(Stored items)
[Start of section]
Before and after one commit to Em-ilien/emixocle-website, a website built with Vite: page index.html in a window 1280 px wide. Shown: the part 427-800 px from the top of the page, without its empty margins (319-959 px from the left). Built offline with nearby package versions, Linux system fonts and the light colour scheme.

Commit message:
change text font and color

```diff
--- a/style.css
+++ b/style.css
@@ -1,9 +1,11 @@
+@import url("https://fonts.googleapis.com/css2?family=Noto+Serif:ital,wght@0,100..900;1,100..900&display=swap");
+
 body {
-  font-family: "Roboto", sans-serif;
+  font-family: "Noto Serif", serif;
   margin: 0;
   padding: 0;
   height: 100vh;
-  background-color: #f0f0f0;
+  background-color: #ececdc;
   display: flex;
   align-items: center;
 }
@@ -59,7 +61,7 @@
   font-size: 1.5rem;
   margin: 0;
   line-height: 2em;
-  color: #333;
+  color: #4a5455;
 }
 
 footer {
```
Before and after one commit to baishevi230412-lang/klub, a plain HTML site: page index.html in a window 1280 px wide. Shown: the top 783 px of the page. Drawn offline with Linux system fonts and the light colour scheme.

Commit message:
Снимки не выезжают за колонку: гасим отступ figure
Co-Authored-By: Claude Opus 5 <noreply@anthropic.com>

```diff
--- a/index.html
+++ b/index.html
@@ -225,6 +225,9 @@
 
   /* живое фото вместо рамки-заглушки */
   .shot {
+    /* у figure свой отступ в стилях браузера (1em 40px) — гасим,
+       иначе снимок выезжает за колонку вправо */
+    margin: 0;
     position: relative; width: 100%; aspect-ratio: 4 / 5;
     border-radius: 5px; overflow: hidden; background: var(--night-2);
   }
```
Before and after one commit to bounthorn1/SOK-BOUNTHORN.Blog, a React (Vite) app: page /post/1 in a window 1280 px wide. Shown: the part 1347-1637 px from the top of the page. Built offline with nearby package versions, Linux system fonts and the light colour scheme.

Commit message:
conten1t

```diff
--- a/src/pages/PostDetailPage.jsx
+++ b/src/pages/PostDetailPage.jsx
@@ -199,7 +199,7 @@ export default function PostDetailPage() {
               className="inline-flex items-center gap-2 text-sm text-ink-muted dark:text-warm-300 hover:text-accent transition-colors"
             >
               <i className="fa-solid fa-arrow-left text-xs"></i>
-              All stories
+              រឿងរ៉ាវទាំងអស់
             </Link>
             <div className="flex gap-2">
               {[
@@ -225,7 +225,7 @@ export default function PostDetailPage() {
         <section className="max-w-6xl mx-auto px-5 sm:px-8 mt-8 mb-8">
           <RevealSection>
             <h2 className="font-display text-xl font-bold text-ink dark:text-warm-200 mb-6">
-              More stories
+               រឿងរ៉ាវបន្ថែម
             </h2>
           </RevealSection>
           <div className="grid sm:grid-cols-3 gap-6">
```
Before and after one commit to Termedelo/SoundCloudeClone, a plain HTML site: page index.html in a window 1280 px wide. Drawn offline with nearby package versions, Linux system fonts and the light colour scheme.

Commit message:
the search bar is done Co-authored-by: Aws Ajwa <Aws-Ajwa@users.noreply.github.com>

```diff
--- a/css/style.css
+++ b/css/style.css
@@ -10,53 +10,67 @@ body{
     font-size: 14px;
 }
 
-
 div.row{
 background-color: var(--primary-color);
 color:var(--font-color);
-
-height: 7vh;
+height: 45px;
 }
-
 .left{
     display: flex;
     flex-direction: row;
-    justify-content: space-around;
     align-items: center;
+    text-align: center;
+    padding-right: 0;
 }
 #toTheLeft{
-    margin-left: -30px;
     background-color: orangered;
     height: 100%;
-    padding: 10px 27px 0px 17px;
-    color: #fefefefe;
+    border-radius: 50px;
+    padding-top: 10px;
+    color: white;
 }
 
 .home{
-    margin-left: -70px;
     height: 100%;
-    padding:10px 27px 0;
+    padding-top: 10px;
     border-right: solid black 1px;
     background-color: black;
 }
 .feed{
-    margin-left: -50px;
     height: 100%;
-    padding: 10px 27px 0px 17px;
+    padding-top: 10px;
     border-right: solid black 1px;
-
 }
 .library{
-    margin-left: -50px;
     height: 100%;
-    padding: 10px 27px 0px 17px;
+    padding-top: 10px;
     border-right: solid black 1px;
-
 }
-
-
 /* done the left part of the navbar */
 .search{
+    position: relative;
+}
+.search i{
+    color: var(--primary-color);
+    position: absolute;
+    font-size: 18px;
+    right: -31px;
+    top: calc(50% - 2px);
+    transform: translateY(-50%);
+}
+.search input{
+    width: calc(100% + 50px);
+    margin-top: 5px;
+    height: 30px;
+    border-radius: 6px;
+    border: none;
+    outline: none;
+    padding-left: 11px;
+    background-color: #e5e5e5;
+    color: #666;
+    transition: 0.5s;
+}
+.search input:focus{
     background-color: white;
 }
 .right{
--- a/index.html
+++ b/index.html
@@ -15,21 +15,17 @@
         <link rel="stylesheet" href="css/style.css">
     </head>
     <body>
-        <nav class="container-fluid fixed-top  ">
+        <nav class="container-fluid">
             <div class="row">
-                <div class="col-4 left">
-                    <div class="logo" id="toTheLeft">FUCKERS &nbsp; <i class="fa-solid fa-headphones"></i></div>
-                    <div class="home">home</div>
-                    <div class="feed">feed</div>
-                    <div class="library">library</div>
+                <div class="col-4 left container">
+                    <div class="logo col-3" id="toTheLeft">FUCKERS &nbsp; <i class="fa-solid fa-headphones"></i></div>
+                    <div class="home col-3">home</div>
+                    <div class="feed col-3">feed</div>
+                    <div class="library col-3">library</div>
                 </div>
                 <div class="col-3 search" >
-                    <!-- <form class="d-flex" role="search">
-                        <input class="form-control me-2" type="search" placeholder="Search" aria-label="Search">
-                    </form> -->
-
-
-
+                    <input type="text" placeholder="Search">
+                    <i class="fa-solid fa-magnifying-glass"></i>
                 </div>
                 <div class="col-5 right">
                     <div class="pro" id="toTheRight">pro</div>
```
[End of section]
**Instructions for the task**.
Which lines above hold the string "style"? Please copy all of them.

**Task output**.
--- a/style.css
+++ b/style.css
--- a/css/style.css
+++ b/css/style.css
         <link rel="stylesheet" href="css/style.css">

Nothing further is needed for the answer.